Last week my onco doc prescribed new meds … two different pills to take each day. The pharmacy at Dana Farber could have filled the Rx that day, Wednesday, but NOPE, my health insurance requires the meds be filled by their ‘specialty’ pharmacy. The prescription was sent to them. I called the specialty pharmacy the next day, Thursday, to check, and they said, oh yes, we have the prescription — just have to ‘process’ it, hopefully by the end of the day. Okay, I’m thinking, they can overnight the meds so I can start Friday! NOPE. Friday morning still ‘processing’ the order. Well okay, if they overnight the pills for Saturday delivery I can start then. NOPE, by end of Friday, still ‘processing’. That of course brought me to Monday — I called the specialty pharmacy twice and my insurance company three times. Hours on the phone, mostly on hold. NOPE. “Still processing. It’s in the cost overrun department now.” My mind is spinning … scans showed my cancer is spreading and growing … and insurance is ‘processing’ my prescription? I’m picturing weeks of my life slipping off a timeline. It was not until Tuesday afternoon that I got the call saying the meds would be delivered the next day, one week after I could have picked them up at Dana Farber.

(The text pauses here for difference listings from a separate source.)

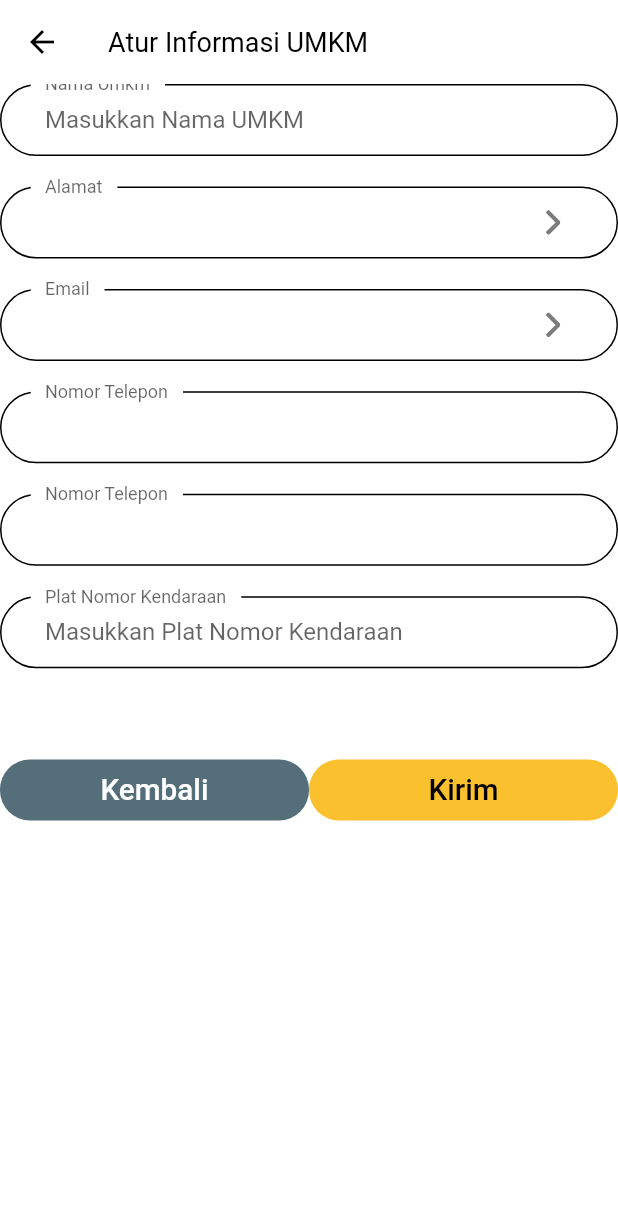
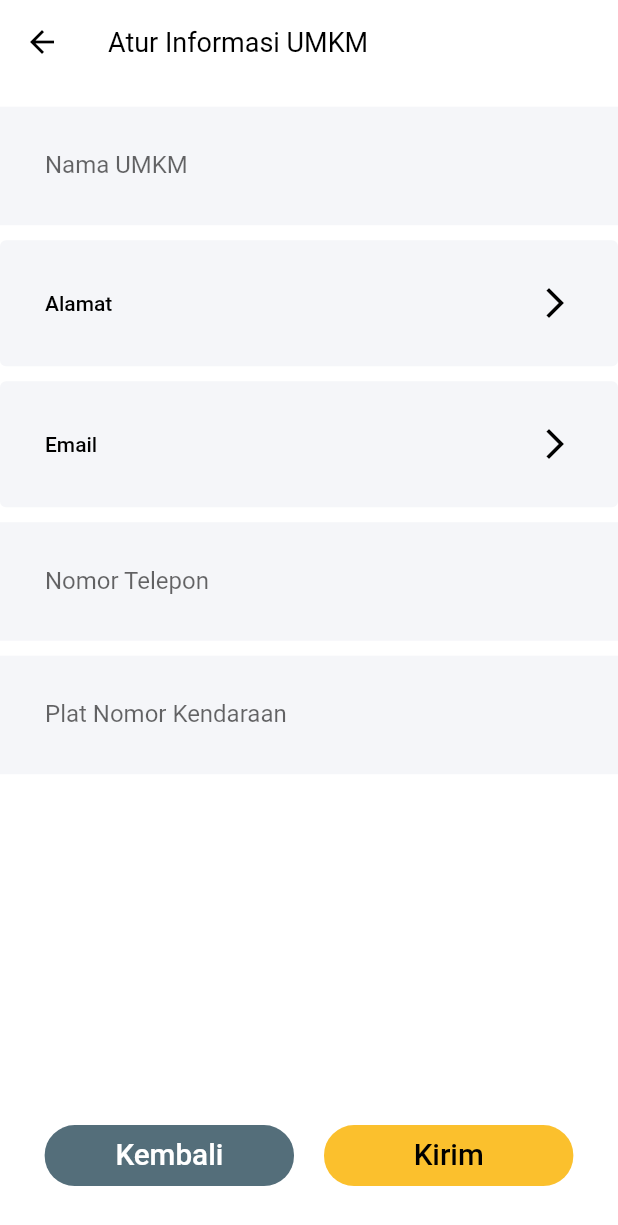
Before and after one commit to jenaarrr1111/umik-App, a Flutter app: the SellerSignUpScreen screen opened by its route, on a phone screen of 412 x 824 dp. Shown: the top 1225 px of the screen. Run offline on Flutter 3.47's test engine with Material 2 defaults, Android fonts, the phone set to English and light mode, and no system bars; our stand-ins replace flutter_svg; Roboto replaces fonts that are missing (Muli).

Commit message:
seller page : seller sign up flow

```diff
--- /dev/null
+++ b/lib/components/custom_text_field.dart
@@ -0,0 +1,36 @@
+import 'package:flutter/material.dart';
+import 'package:flutter/src/widgets/framework.dart';
+import 'package:flutter/src/widgets/placeholder.dart';
+
+class CustomTextField extends StatelessWidget {
+  final String hintText, label;
+
+  CustomTextField({
+    Key? key,
+    this.hintText = "",
+    required this.label,
+  }) : super(key: key);
+
+  @override
+  Widget build(BuildContext context) {
+    OutlineInputBorder outlineInputBorder = OutlineInputBorder(
+      borderRadius: BorderRadius.circular(0),
+      borderSide: const BorderSide(color: Colors.transparent),
+    );
+    return Container(
+      margin: const EdgeInsets.symmetric(vertical: 5),
+      color: const Color(0xFFF5F6F9),
+      child: TextField(
+        decoration: InputDecoration(
+          labelText: label,
+          hintText: (hintText == "") ? label : hintText,
+          floatingLabelBehavior: FloatingLabelBehavior.never,
+          contentPadding: const EdgeInsets.all(30),
+          enabledBorder: outlineInputBorder,
+          focusedBorder: outlineInputBorder,
+          border: outlineInputBorder,
+        ),
+      ),
+    );
+  }
+}
--- a/lib/routes.dart
+++ b/lib/routes.dart
@@ -6,6 +6,8 @@ import 'package:umik/screens/forgot_password/forgot_password_screen.dart';
 import 'package:umik/screens/home/home_screen.dart';
 import 'package:umik/screens/login_success/login_success_screen.dart';
 import 'package:umik/screens/otp/otp_screen.dart';
+import 'package:umik/screens/penjual/seller_address/seller_address_screen.dart';
+import 'package:umik/screens/penjual/seller_email/seller_email_screen.dart';
 import 'package:umik/screens/penjual/seller_sign_up/seller_sign_up_screen.dart';
 import 'package:umik/screens/profile/profile_screen.dart';
 import 'package:umik/screens/sign_in/sign_in_screen.dart';
@@ -30,5 +32,7 @@ final Map<String, WidgetBuilder> routes = {
   CartScreen.routeName: (context) => CartScreen(),
   ProfileScreen.routeName: (context) => ProfileScreen(),
   SellerWelcomeScreen.routeName: (context) => SellerWelcomeScreen(),
-  SellerSignUpScreen.routeName: (context) => SellerSignUpScreen()
+  SellerSignUpScreen.routeName: (context) => SellerSignUpScreen(),
+  SellerAddressScreen.routeName: (context) => SellerAddressScreen(),
+  SellerEmailScreen.routeName: (context) => SellerEmailScreen()
 };
--- /dev/null
+++ b/lib/screens/penjual/seller_address/components/body.dart
@@ -0,0 +1,36 @@
+// ignore_for_file: unused_import
+
+import 'package:flutter/material.dart';
+import 'package:umik/constants.dart';
+import 'package:umik/screens/penjual/seller_address/components/seller_address_form.dart';
+import 'package:umik/size_config.dart';
+
+// This is the best practice
+
+import '../../../../components/default_button.dart';
+
+class Body extends StatefulWidget {
+  const Body({super.key});
+
+  @override
+  State<Body> createState() => _BodyState();
+}
+
+class _BodyState extends State<Body> {
+  @override
+  Widget build(BuildContext context) {
+    return SafeArea(
+      child: SizedBox(
+        width: double.infinity,
+        child: SingleChildScrollView(
+          child: Padding(
+            padding: const EdgeInsets.all(8.0),
+            child: Column(
+              children: [SellerAddressForm()],
+            ),
+          ),
+        ),
+      ),
+    );
+  }
+}
--- a/lib/screens/penjual/seller_sign_up/components/seller_sign_up_form.dart
+++ b/lib/screens/penjual/seller_sign_up/components/seller_sign_up_form.dart
@@ -1,178 +1,77 @@
-// ignore_for_file: unnecessary_new, prefer_const_constructors, avoid_returning_null_for_void, curly_braces_in_flow_control_structures
-
-import 'dart:ffi';
+// ignore_for_file: prefer_const_constructors
 
 import 'package:flutter/material.dart';
-import 'package:umik/components/custom_surfix_icon.dart';
+import 'package:umik/components/custom_text_field.dart';
 import 'package:umik/components/default_button.dart';
-import 'package:umik/components/form_error.dart';
+import 'package:umik/components/second_button.dart';
+import 'package:umik/screens/penjual/seller_address/seller_address_screen.dart';
+import 'package:umik/screens/penjual/seller_email/seller_email_screen.dart';
+import 'package:umik/screens/penjual/seller_welcome/seller_welcome_screen.dart';
+import 'package:umik/size_config.dart';
 
-import '../../../../components/second_button.dart';
 import '../../../../constants.dart';
-import '../../../../size_config.dart';
 
 class SellerSignUpForm extends StatefulWidget {
+  const SellerSignUpForm({super.key});
+
   @override
-  _SellerSignUpFormState createState() => _SellerSignUpFormState();
+  State<SellerSignUpForm> createState() => _SellerSignUpFormState();
 }
 
 class _SellerSignUpFormState extends State<SellerSignUpForm> {
   final _formKey = GlobalKey<FormState>();
-  String? umkm_name;
-  Array? address;
-  String? email;
-  String? phone_number;
-  String? number_plate;
-
-  final List<String?> errors = [];
-
-  void addError({String? error}) {
-    if (!errors.contains(error))
-      setState(() {
-        errors.add(error);
-      });
-  }
-
-  void removeError({String? error}) {
-    if (errors.contains(error))
-      setState(() {
-        errors.remove(error);
-      });
-  }
 
   @override
   Widget build(BuildContext context) {
-    return Form(
-      key: _formKey,
+    return Padding(
+      padding: EdgeInsets.only(top: getProportionateScreenHeight(10)),
       child: Column(
-        mainAxisAlignment: MainAxisAlignment.spaceBetween,
-        children: <Widget>[
-          buildUmkmNameField(),
-          SizedBox(height: getProportionateScreenHeight(20)),
-          buildAddressFormField(),
-          SizedBox(height: getProportionateScreenHeight(20)),
-          buildEmailFormField(),
-          SizedBox(height: getProportionateScreenHeight(20)),
-          buildPhoneNumberFormField(),
-          SizedBox(height: getProportionateScreenHeight(20)),
-          buildPhoneNumberFormField(),
-          SizedBox(height: getProportionateScreenHeight(20)),
-          buildNumberPlateFormField(),
-          SizedBox(height: getProportionateScreenHeight(20)),
-          FormError(errors: errors),
-          SizedBox(height: getProportionateScreenHeight(40)),
-          Row(
-            children: <Widget>[
-              Flexible(
-                child: SecondButton(
-                  text: "Kembali",
-                  press: () {},
-                ),
-              ),
-              Flexible(
-                child: DefaultButton(
-                  text: "Kirim",
-                  press: () {},
-                ),
-              ),
-            ],
-          ),
-          SizedBox(height: getProportionateScreenHeight(20)),
+        children: [
+          form(),
         ],
       ),
     );
   }
 
-  TextFormField buildUmkmNameField() {
-    return TextFormField(
-      onSaved: (newValue) => umkm_name = newValue,
-      onChanged: (value) {
-        if (value.isNotEmpty) {
-          removeError(error: kNamelNullError);
-        }
-        return null;
-      },
-      validator: (value) {
-        if (value!.isEmpty) {
-          addError(error: kNamelNullError);
-          return "";
-        }
-        return null;
-      },
-      decoration: const InputDecoration(
-        labelText: "Nama Umkm",
-        hintText: "Masukkan Nama UMKM",
-        floatingLabelBehavior: FloatingLabelBehavior.always,
-        contentPadding: EdgeInsets.symmetric(vertical: 5.0, horizontal: 30.0),
+  Widget form() {
+    return Form(
+      key: _formKey,
+      child: Column(
+        children: [
+          CustomTextField(hintText: "Masukkan Nama UMKM", label: "Nama UMKM"),
+          _buildTextButton("Alamat", () {
+            Navigator.pushNamed(context, SellerAddressScreen.routeName);
+          }),
+          _buildTextButton("Email", () {
+            Navigator.pushNamed(context, SellerEmailScreen.routeName);
+          }),
+          CustomTextField(hintText: "", label: "Nomor Telepon"),
+          CustomTextField(
+              hintText: "Masukkan Plat Nomor Kendaraan",
+              label: "Plat Nomor Kendaraan"),
+        ],
       ),
     );
   }
 
-  TextFormField buildAddressFormField() {
-    return TextFormField(
-      onTap: () {},
-      decoration: InputDecoration(
-        labelText: "Alamat",
-        // hintText: "Name",
-        floatingLabelBehavior: FloatingLabelBehavior.always,
-        suffixIcon: CustomSurffixIcon(svgIcon: "assets/icons/arrow_right.svg"),
-        contentPadding:
-            const EdgeInsets.symmetric(vertical: 5.0, horizontal: 30.0),
-      ),
-    );
-  }
-
-  TextFormField buildEmailFormField() {
-    return TextFormField(
-      onTap: () {},
-      decoration: InputDecoration(
-        labelText: "Email",
-        // hintText: "Name",
-        floatingLabelBehavior: FloatingLabelBehavior.always,
-        suffixIcon: CustomSurffixIcon(svgIcon: "assets/icons/arrow_right.svg"),
-        contentPadding:
-            const EdgeInsets.symmetric(vertical: 5.0, horizontal: 30.0),
-      ),
-    );
-  }
-
-  TextFormField buildPhoneNumberFormField() {
-    return TextFormField(
-      onSaved: (newValue) => phone_number = newValue,
-      onChanged: (value) {
-        (value.isNotEmpty)
-            ? removeError(error: kPhoneNumberNullError)
-            : phone_number = value;
-      },
-      validator: (value) {
-        (value!.isEmpty) ? addError(error: kPhoneNumberNullError) : null;
-      },
-      decoration: InputDecoration(
-        labelText: "Nomor Telepon",
-        floatingLabelBehavior: FloatingLabelBehavior.always,
-        contentPadding:
-            const EdgeInsets.symmetric(vertical: 5.0, horizontal: 30.0),
-      ),
-    );
-  }
-
-  TextFormField buildNumberPlateFormField() {
-    return TextFormField(
-      onSaved: (newValue) => number_plate = newValue,
-      onChanged: (value) {
-        (value.isNotEmpty)
-            ? removeError(error: kNamelNullError)
-            : number_plate = value;
-      },
-      validator: (value) {
-        (value!.isEmpty) ? addError(error: kNamelNullError) : null;
-      },
-      decoration: InputDecoration(
-        labelText: "Plat Nomor Kendaraan",
-        hintText: "Masukkan Plat Nomor Kendaraan",
-        floatingLabelBehavior: FloatingLabelBehavior.always,
-        contentPadding:
-            const EdgeInsets.symmetric(vertical: 5.0, horizontal: 30.0),
+  Widget _buildTextButton(String text, VoidCallback? press) {
+    return Padding(
+      padding: const EdgeInsets.symmetric(vertical: 5),
+      child: TextButton(
+        style: TextButton.styleFrom(
+          foregroundColor: kTextColor,
+          padding: const EdgeInsets.all(30),
+          // shape:
+          // RoundedRectangleBorder(borderRadius: BorderRadius.circular(15)),
+          backgroundColor: const Color(0xFFF5F6F9),
+        ),
+        onPressed: press,
+        child: Row(
+          children: [
+            Expanded(child: Text(text)),
+            const Icon(Icons.arrow_forward_ios),
+          ],
+        ),
       ),
     );
   }
--- a/lib/screens/penjual/seller_sign_up/seller_sign_up_screen.dart
+++ b/lib/screens/penjual/seller_sign_up/seller_sign_up_screen.dart
@@ -4,6 +4,7 @@ import 'package:umik/size_config.dart';
 
 import '../../../components/default_button.dart';
 import '../../../components/second_button.dart';
+import '../seller_welcome/seller_welcome_screen.dart';
 
 class SellerSignUpScreen extends StatelessWidget {
   static String routeName = "/seller_sign_up";
@@ -19,6 +20,37 @@ class SellerSignUpScreen extends StatelessWidget {
           ),
         ),
         body: const Body(),
-    );
+        bottomNavigationBar: Padding(
+          padding: EdgeInsets.only(
+            left: getProportionateScreenWidth(18),
+            right: getProportionateScreenWidth(18),
+            bottom: getProportionateScreenHeight(23),
+          ),
+          child: Row(
+            // ignore: prefer_const_literals_to_create_immutables
+            children: [
+              Expanded(
+                child: Container(
+                  margin: EdgeInsets.all(10),
+                  child: SecondButton(
+                      text: "Kembali",
+                      press: () {
+                        Navigator.pushNamed(
+                            context, SellerWelcomeScreen.routeName);
+                      }),
+                ),
+              ),
+              Expanded(
+                child: Container(
+                  margin: EdgeInsets.all(10),
+                  child: DefaultButton(
+                    text: "Kirim",
+                    press: () {},
+                  ),
+                ),
+              )
+            ],
+          ),
+        ));
   }
 }
--- a/lib/screens/profile/components/body.dart
+++ b/lib/screens/profile/components/body.dart
@@ -1,5 +1,6 @@
 import 'package:flutter/material.dart';
 import 'package:umik/constants.dart';
+import 'package:umik/screens/penjual/seller_welcome/seller_welcome_screen.dart';
 
 import '../../../size_config.dart';
 import 'profile_menu.dart';
@@ -55,7 +56,9 @@ class Body extends StatelessWidget {
           ProfileMenu(
             text: "Mulai Sebagai Penjual",
             icon: "assets/icons/Log out.svg",
-            press: () {},
+            press: () {
+              Navigator.pushNamed(context, SellerWelcomeScreen.routeName);
+            },
           ),
         ],
       ),
```
Also changed, not shown: lib/screens/penjual/seller_address/components/seller_address_form.dart (added, +57 -0 lines), lib/screens/penjual/seller_address/seller_address_screen.dart (added, +36 -0 lines), lib/screens/penjual/seller_email/seller_email_screen.dart (added, +54 -0 lines), lib/controller/penjual/seller_welcome_controller.dart (deleted), lib/screens/penjual/seller_controller/seller_sign_up_controller.dart (added). Lines whose indentation alone changed are shown as unchanged.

Why all of this? One medicine is insanely expensive, $12,000 per month. Yep, my onco doc said it costs $144k per year. How do drug prices like this even exist? And the ridiculous price tag makes me pause. Do I deserve this drug? Is my life worth prolonging? Real questions. Then I remember the drug is intended for women like me, my age roughly, my life expectancy. If I’m not worthy then who is? (phew)
But why the delay in getting the medicine? I imagine someone at the insurance company running numbers and finding that if each woman needing this medicine is delayed by one week, they would save X number of dollars per year. Go ahead, call me a skeptic! My anxious week of waiting was frustrating and demoralizing. So I came up with a plan. If insurers actually are delaying/preventing access to needed medicine, I would have no qualms about changing my living will (advance directive) to state that I want all means used to prolong my life when I am near the end. I have thought that spending tens of thousands of dollars to keep an almost dead person alive is a waste, but if insurers are not playing a clean game, then insured people could ‘encourage’ better behavior.
The meds arrived Wednesday, early! UPS woke me up, but that was okay. My anxiety evaporated. I opened the box … packaged prominently with the meds were three boxes of anti diarrhea pills. Yikes. I was told that diarrhea is a common side effect, but this packaging was unexpected. My poor GI — for the last few months on the chemo, constipation was a side effect and ‘loosening’ pills were prescribed. Now the opposite? My GI is going to be so confused. Hang in there large intestine!
What a pill.